Within the data below, count the lines that include "chapters" and give only the count.

┌────────

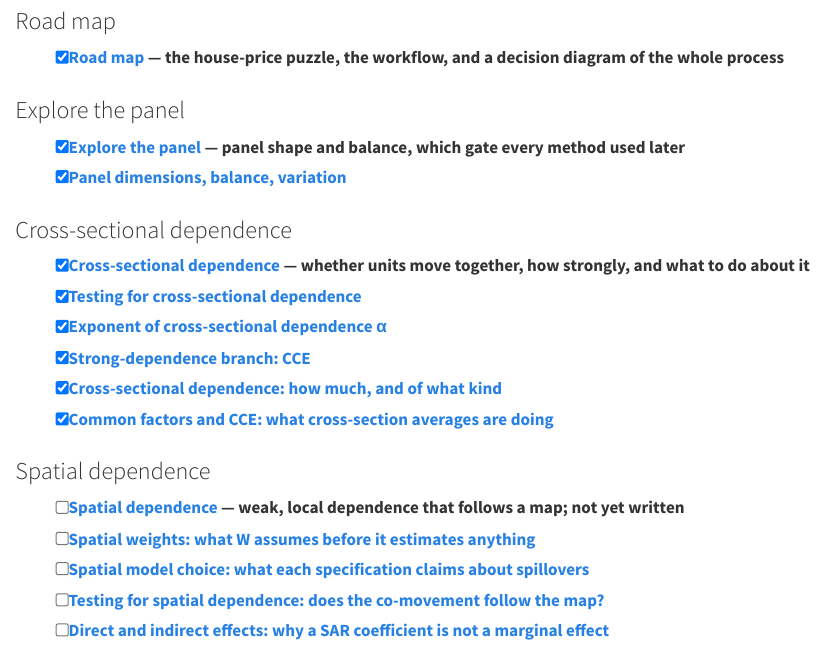
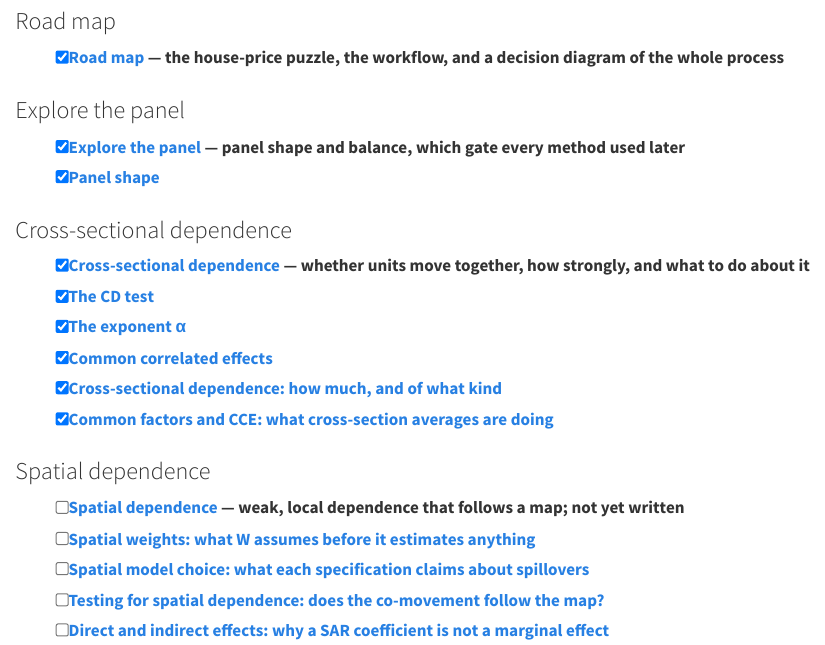
Before and after one commit to EBukin/metrics-masters, a Quarto document (index.qmd): the page in a window 1100 px wide, from 460 px down. Rendered offline with R 4.5, knitr and Pandoc in place of Quarto, with nearby package versions.

Commit message:
Match the checklist titles to the shortened step headings

```diff
--- a/index.qmd
+++ b/index.qmd
@@ -32,10 +32,11 @@ placeholders describing what they should cover.
 
 - [x] [Explore the panel](chapters/01-explore/index.qmd) — panel shape and
   balance, which gate every method used later
-- [x] [Panel dimensions, balance,
-  variation](chapters/01-explore/index.qmd#sec-panel-shape)
+- [x] [Panel shape](chapters/01-explore/index.qmd#sec-panel-shape)
 
 ### Cross-sectional dependence
 
 - [x] [Cross-sectional dependence](chapters/02-cross-dependence/index.qmd) —
   whether units move together, how strongly, and what to do about it
+- [x] [The CD test](chapters/02-cross-dependence/index.qmd#sec-csd-tests)
+- [x] [The exponent
@@ -45,6 +43,6 @@ placeholders describing what they should cover.
   α](chapters/02-cross-dependence/index.qmd#sec-csd-exponent)
-- [x] [Strong-dependence branch:
-  CCE](chapters/02-cross-dependence/index.qmd#sec-cce)
+- [x] [Common correlated
+  effects](chapters/02-cross-dependence/index.qmd#sec-cce)
 - [x] [Cross-sectional dependence: how much, and of what
   kind](chapters/02-cross-dependence/theory-cross-sectional-dependence.qmd)
 - [x] [Common factors and CCE: what cross-section averages are
```
Also changed, not shown: index.qmd (3 more changed lines).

└────────

● EXERCISE OUTPUT:
9